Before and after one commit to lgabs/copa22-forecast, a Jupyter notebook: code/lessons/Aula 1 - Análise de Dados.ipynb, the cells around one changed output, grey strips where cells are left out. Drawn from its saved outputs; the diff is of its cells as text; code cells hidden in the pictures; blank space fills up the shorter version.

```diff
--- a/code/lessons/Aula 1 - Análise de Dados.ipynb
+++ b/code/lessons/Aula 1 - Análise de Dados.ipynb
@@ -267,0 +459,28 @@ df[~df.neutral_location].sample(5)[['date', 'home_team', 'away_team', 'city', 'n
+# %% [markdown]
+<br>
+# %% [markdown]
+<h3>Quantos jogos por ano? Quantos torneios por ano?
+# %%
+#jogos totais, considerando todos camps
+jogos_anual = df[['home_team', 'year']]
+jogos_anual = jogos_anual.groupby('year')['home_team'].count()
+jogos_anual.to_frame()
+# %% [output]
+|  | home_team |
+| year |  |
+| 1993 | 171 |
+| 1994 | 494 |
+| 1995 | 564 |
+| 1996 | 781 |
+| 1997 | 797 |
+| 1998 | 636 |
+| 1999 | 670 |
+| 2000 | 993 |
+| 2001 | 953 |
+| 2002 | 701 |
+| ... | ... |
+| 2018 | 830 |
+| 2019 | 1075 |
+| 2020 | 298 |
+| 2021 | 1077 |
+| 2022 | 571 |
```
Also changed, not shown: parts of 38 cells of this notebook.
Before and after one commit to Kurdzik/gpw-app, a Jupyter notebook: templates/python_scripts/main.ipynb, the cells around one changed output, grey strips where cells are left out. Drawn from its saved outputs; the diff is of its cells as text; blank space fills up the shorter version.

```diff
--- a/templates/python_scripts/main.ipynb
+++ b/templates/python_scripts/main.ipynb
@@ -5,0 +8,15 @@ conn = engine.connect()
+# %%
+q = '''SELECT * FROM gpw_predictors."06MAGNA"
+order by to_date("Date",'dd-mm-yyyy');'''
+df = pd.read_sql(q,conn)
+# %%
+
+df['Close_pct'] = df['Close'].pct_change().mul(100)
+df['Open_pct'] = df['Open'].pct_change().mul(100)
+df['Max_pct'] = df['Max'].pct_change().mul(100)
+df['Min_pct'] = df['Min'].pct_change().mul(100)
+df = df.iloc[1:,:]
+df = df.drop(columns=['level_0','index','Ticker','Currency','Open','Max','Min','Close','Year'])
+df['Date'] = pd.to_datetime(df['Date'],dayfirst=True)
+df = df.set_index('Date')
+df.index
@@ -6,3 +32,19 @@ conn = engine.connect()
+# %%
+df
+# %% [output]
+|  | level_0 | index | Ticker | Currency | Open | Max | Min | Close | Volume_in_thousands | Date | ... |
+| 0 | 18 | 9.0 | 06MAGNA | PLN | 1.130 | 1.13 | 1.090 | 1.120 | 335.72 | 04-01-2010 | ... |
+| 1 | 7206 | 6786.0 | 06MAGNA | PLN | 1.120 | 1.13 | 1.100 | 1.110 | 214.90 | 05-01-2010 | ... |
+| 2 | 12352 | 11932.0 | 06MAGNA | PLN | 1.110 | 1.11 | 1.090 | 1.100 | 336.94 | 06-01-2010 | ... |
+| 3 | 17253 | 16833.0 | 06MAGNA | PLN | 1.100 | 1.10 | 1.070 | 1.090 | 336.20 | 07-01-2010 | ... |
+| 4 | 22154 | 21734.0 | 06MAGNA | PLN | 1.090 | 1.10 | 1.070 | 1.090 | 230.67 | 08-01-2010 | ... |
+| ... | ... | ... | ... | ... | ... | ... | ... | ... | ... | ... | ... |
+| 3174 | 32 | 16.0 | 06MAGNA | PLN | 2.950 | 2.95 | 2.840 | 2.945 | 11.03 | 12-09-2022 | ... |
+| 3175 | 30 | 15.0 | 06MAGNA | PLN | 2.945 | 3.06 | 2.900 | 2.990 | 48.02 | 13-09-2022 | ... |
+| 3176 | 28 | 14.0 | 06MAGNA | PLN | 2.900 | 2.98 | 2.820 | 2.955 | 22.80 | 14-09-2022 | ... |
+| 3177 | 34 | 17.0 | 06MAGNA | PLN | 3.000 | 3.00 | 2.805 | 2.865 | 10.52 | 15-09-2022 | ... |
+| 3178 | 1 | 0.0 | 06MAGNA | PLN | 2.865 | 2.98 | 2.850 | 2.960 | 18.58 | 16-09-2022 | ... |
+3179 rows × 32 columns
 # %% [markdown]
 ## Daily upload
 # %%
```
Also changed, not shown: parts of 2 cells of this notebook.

----------------------------------------

WHAT THE EXERCISE ASKS
Generate an exact reproduction of all entries.

RESULT OF THIS TASK
Before and after one commit to lgabs/copa22-forecast, a Jupyter notebook: code/lessons/Aula 1 - Análise de Dados.ipynb, the cells around one changed output, grey strips where cells are left out. Drawn from its saved outputs; the diff is of its cells as text; code cells hidden in the pictures; blank space fills up the shorter version.

```diff
--- a/code/lessons/Aula 1 - Análise de Dados.ipynb
+++ b/code/lessons/Aula 1 - Análise de Dados.ipynb
@@ -267,0 +459,28 @@ df[~df.neutral_location].sample(5)[['date', 'home_team', 'away_team', 'city', 'n
+# %% [markdown]
+<br>
+# %% [markdown]
+<h3>Quantos jogos por ano? Quantos torneios por ano?
+# %%
+#jogos totais, considerando todos camps
+jogos_anual = df[['home_team', 'year']]
+jogos_anual = jogos_anual.groupby('year')['home_team'].count()
+jogos_anual.to_frame()
+# %% [output]
+|  | home_team |
+| year |  |
+| 1993 | 171 |
+| 1994 | 494 |
+| 1995 | 564 |
+| 1996 | 781 |
+| 1997 | 797 |
+| 1998 | 636 |
+| 1999 | 670 |
+| 2000 | 993 |
+| 2001 | 953 |
+| 2002 | 701 |
+| ... | ... |
+| 2018 | 830 |
+| 2019 | 1075 |
+| 2020 | 298 |
+| 2021 | 1077 |
+| 2022 | 571 |
```
Also changed, not shown: parts of 38 cells of this notebook.
Before and after one commit to Kurdzik/gpw-app, a Jupyter notebook: templates/python_scripts/main.ipynb, the cells around one changed output, grey strips where cells are left out. Drawn from its saved outputs; the diff is of its cells as text; blank space fills up the shorter version.

```diff
--- a/templates/python_scripts/main.ipynb
+++ b/templates/python_scripts/main.ipynb
@@ -5,0 +8,15 @@ conn = engine.connect()
+# %%
+q = '''SELECT * FROM gpw_predictors."06MAGNA"
+order by to_date("Date",'dd-mm-yyyy');'''
+df = pd.read_sql(q,conn)
+# %%
+
+df['Close_pct'] = df['Close'].pct_change().mul(100)
+df['Open_pct'] = df['Open'].pct_change().mul(100)
+df['Max_pct'] = df['Max'].pct_change().mul(100)
+df['Min_pct'] = df['Min'].pct_change().mul(100)
+df = df.iloc[1:,:]
+df = df.drop(columns=['level_0','index','Ticker','Currency','Open','Max','Min','Close','Year'])
+df['Date'] = pd.to_datetime(df['Date'],dayfirst=True)
+df = df.set_index('Date')
+df.index
@@ -6,3 +32,19 @@ conn = engine.connect()
+# %%
+df
+# %% [output]
+|  | level_0 | index | Ticker | Currency | Open | Max | Min | Close | Volume_in_thousands | Date | ... |
+| 0 | 18 | 9.0 | 06MAGNA | PLN | 1.130 | 1.13 | 1.090 | 1.120 | 335.72 | 04-01-2010 | ... |
+| 1 | 7206 | 6786.0 | 06MAGNA | PLN | 1.120 | 1.13 | 1.100 | 1.110 | 214.90 | 05-01-2010 | ... |
+| 2 | 12352 | 11932.0 | 06MAGNA | PLN | 1.110 | 1.11 | 1.090 | 1.100 | 336.94 | 06-01-2010 | ... |
+| 3 | 17253 | 16833.0 | 06MAGNA | PLN | 1.100 | 1.10 | 1.070 | 1.090 | 336.20 | 07-01-2010 | ... |
+| 4 | 22154 | 21734.0 | 06MAGNA | PLN | 1.090 | 1.10 | 1.070 | 1.090 | 230.67 | 08-01-2010 | ... |
+| ... | ... | ... | ... | ... | ... | ... | ... | ... | ... | ... | ... |
+| 3174 | 32 | 16.0 | 06MAGNA | PLN | 2.950 | 2.95 | 2.840 | 2.945 | 11.03 | 12-09-2022 | ... |
+| 3175 | 30 | 15.0 | 06MAGNA | PLN | 2.945 | 3.06 | 2.900 | 2.990 | 48.02 | 13-09-2022 | ... |
+| 3176 | 28 | 14.0 | 06MAGNA | PLN | 2.900 | 2.98 | 2.820 | 2.955 | 22.80 | 14-09-2022 | ... |
+| 3177 | 34 | 17.0 | 06MAGNA | PLN | 3.000 | 3.00 | 2.805 | 2.865 | 10.52 | 15-09-2022 | ... |
+| 3178 | 1 | 0.0 | 06MAGNA | PLN | 2.865 | 2.98 | 2.850 | 2.960 | 18.58 | 16-09-2022 | ... |
+3179 rows × 32 columns
 # %% [markdown]
 ## Daily upload
 # %%
```
Also changed, not shown: parts of 2 cells of this notebook.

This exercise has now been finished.